=== Section Start ===

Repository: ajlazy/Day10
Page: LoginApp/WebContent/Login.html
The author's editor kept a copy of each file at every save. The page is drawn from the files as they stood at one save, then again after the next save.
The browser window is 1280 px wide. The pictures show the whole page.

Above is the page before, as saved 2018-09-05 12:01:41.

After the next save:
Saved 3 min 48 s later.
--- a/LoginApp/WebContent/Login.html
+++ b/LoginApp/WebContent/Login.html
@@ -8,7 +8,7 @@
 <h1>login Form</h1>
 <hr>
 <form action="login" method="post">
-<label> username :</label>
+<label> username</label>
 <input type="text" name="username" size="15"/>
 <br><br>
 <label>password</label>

=== Section End ===

### What is expected
Complete, exact output of the records is expected.

### Reply to the exercise
Repository: ajlazy/Day10
Page: LoginApp/WebContent/Login.html
The author's editor kept a copy of each file at every save. The page is drawn from the files as they stood at one save, then again after the next save.
The browser window is 1280 px wide. The pictures show the whole page.

Above is the page before, as saved 2018-09-05 12:01:41.

After the next save:
Saved 3 min 48 s later.
--- a/LoginApp/WebContent/Login.html
+++ b/LoginApp/WebContent/Login.html
@@ -8,7 +8,7 @@
 <h1>login Form</h1>
 <hr>
 <form action="login" method="post">
-<label> username :</label>
+<label> username</label>
 <input type="text" name="username" size="15"/>
 <br><br>
 <label>password</label>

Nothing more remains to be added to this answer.